To call Four Year Strong ‘unique’ is a grievous error. They play a stylized blend of melodic hardcore that has been around since the 90s with bands like Lifetime and Kid Dynamite and has seen a resurgence with bands like A Day to Remember, New Found Glory and, of course, Set Your Goals. But the thing that makes Enemy of the World a standout album in this sea is a list of factors. Four Year Strong have taken all the errors and problems that plagued Rise or Die Trying (which were substantial) and they didn’t just improve them, the completely redesigned it. Four Year Strong have given us eleven anthems of pure energy and youthful enthusiasm that not only beat out Set Your Goals sophomore album ‘This Will Be the Death of Us’, it sets the bar for other bands that few others will most likely reach. Every track on this album is memorable and uplifting, we find no respite, no breaks in this album. Track by track from the Fall Out Boy-esque track ‘On A Saturday
’, to the fiery anthem of ‘What the Hell is a Gigawatt?
’ to the Motion City Soundtrack inspired ‘Flannel is the Color of My Energy
’ Four Year Strong proves that you can take the best that the pop/punk genre can offer, increase the speed to 100 BPS and craft one of the most electrically charged albums offered in a long time.
Here is what makes Enemy of the World such an excellent album. A problem that plagued Rise or Die Trying was the copious amounts of polished production that was heaped upon the instruments. Layer after layer of crystal clear guitars, drums and synths added to the auto-corrected tune of vocalists Dan O’Connor and Alan Day made the listen of their debut to be a choking event. With their sophomore album, Four Year Strong has substantially trimmed down the in-studio production layering. While far from being considered ‘raw’, the production has now taken a backseat to the band and it gives credit to the prowess of the individual band members. Instead of overly polished production we are treated to a more wall-of-sound assault of blaring, over amplified guitars cranked to the max that bands such as Set Your Goals and Lifetime are more accustomed to. The overly layered vocals have also all but disappeared; this now forces vocalists O’Connor and Day to project much more loudly then felt in Rise or Die Trying, giving the album a much needed ‘kick in the pants’ that was painfully lacking in their debut.
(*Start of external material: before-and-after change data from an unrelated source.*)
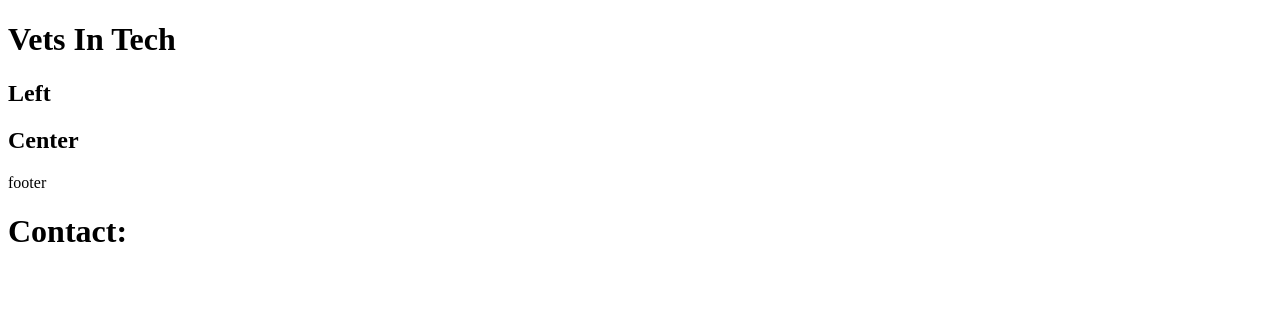
Repository: 3EyEdRav3n/10-2020-cohort-course
Page: week-1/Week-1 Assignment/index.html
An editor plug-in stored every save of this project. The page is shown before and after the next save, followed by the edit.
The browser window is 1280 px wide. The pictures show the whole page.

Above is the page before, as saved 2020-11-01 17:17:58.

After the next save:
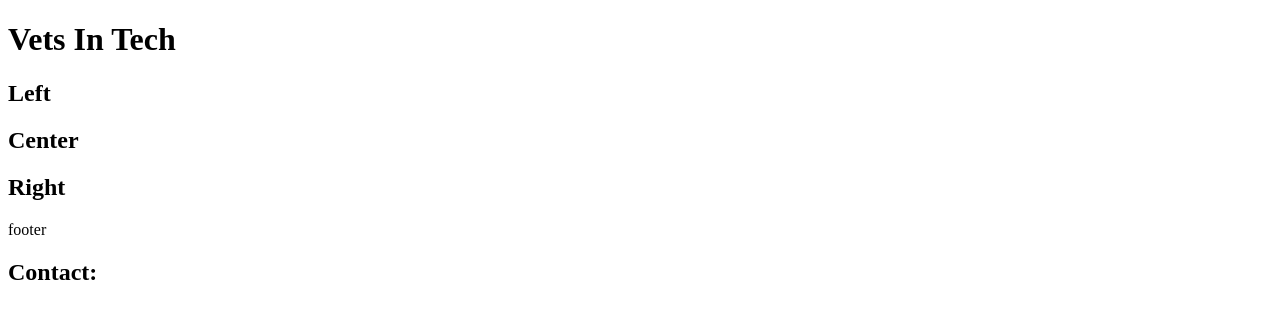
Saved 37 min 35 s later.
--- a/week-1/Week-1 Assignment/index.html
+++ b/week-1/Week-1 Assignment/index.html
@@ -18,8 +18,11 @@
       <div class="center-col">
         <h2>Center</h2>
       </div>
+      <div class="right-col">
+        <h2>Right</h2>
+      </div>
     </div>
     <div class="footer">footer</div>
-    <h1>Contact:</h1>
+    <h2>Contact:</h2>
   </body>
 </html>
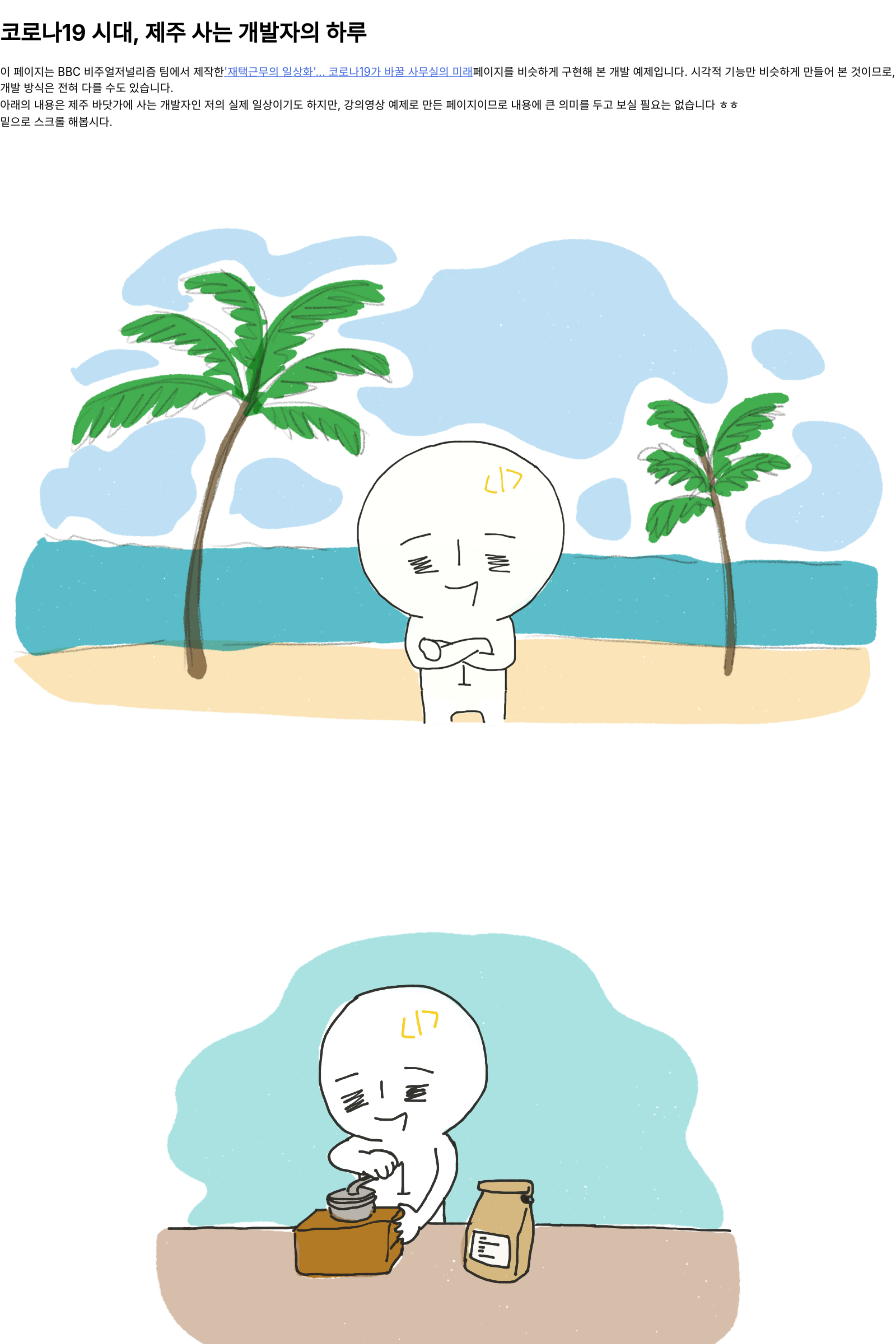
Repository: westone034626/ReactPractice
Page: /
These files come from the project's save history. The page is drawn as it stood at one moment and after the next save; the edit follows.
The browser window is 1280 px wide. The pictures show the part of the page from y = 0 to 1920 px (the page is 9921 px tall before and 9969 px after), at 70% of full size.
The project was rebuilt for these pictures with package versions that can differ from the ones it lists, and the page was loaded fresh each time. Also part of the build but not shown: src/App.css.

Above is the page before, as saved 2021-10-31 23:25:49.

After the next save:
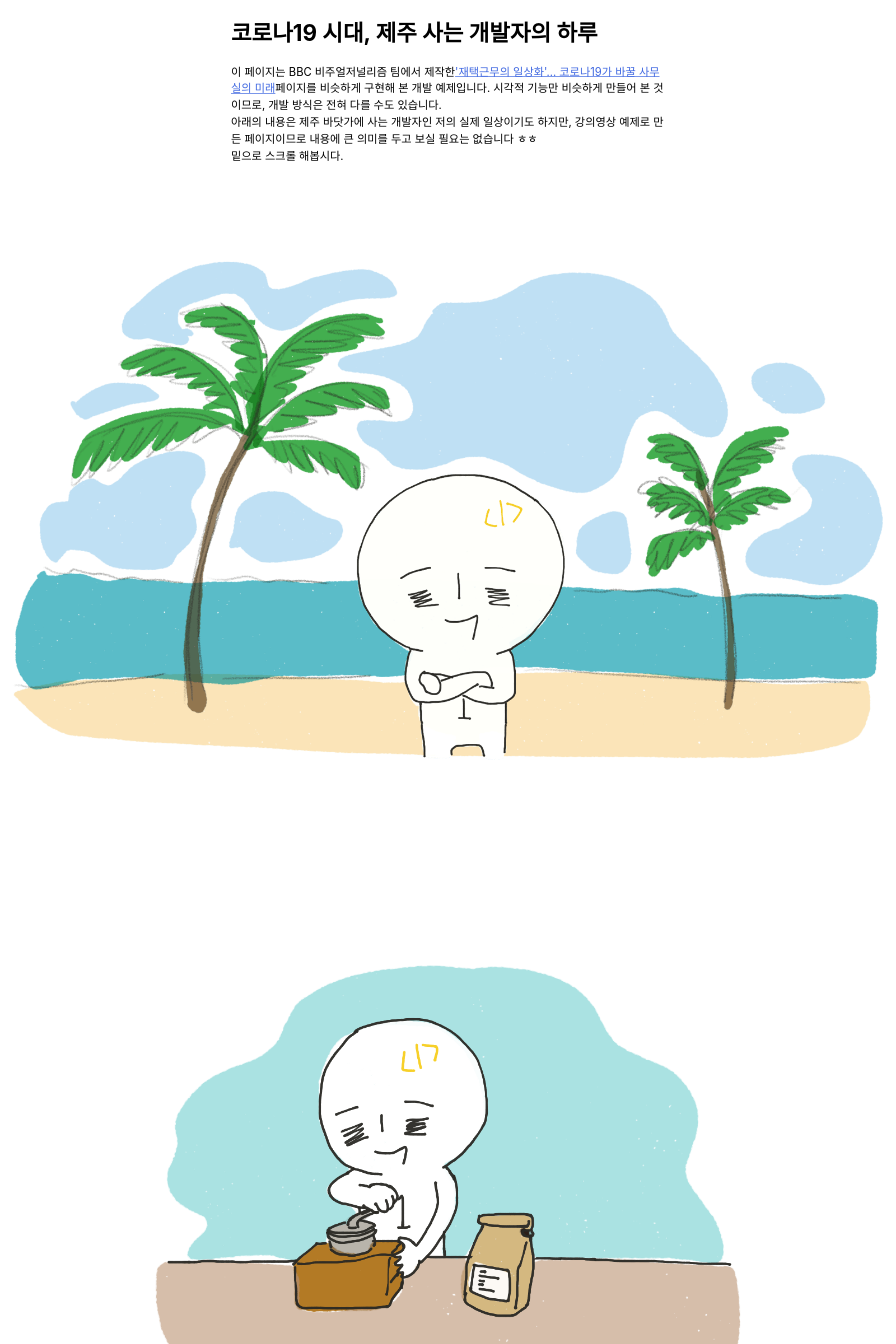
Saved 38 s later.
--- a/src/App.js
+++ b/src/App.js
@@ -4,9 +4,11 @@ import styles from './App.module.css';
 function App() {
   return (
     <div className={styles.body}>
-      <div className="header">
-        <div className="globalWidth">
-          <h1 className="pageTitle">코로나19 시대, 제주 사는 개발자의 하루</h1>
+      <div className={styles.header}>
+        <div className={styles.globalWidth}>
+          <h1 className={styles.pageTitle}>
+            코로나19 시대, 제주 사는 개발자의 하루
+          </h1>
           <p>
             이 페이지는 BBC 비주얼저널리즘 팀에서 제작한
             <a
Keyboardist Josh Lyford has also stepped up to the vocal plate, delivering a hardcore edge to the album with his exceptional yells that sound genuine and heartfelt (listen to ‘What the Hell is a Gigawatt
’). Every aspect in songwriting and musicianship has improved extensively on this album; it’s hard to see that this was the same band that most wrote off as a trendy, scene-girl gimmick.
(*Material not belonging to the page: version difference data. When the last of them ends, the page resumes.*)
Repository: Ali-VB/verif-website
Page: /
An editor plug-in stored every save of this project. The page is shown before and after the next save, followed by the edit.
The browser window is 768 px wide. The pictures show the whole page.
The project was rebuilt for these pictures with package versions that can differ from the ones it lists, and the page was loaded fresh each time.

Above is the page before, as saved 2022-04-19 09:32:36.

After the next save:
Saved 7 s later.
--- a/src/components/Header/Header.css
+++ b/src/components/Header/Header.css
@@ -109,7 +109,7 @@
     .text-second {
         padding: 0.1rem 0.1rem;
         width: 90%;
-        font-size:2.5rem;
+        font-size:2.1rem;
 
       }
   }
At the end of the day, is this album worth your time? Definitely. While it might not be enough to change your opinion of the genre, it will not be said that Four Year Strong came out with their guns blazing on this album: they’ve rolled up the flannel sleeves and have pulled the new-era hat back. Aggressive, heavy and heartfelt, Four Year Strong prove that they can take criticism and throw it back in our face with eleven blistering hot tracks of solid melodic hardcore. Set Your Goals and Polar Bear Club are now fading and sound dim; ‘cause its Four Year Strong year to shine. Enemy of the World will carry us from the coldness of winter and bring us straight into summer and will probably go farther then that. A truly impressive album, this is your newest guilty pleasure. Ladies and gentlemen, this is Four Year Strong and they have never sounded better.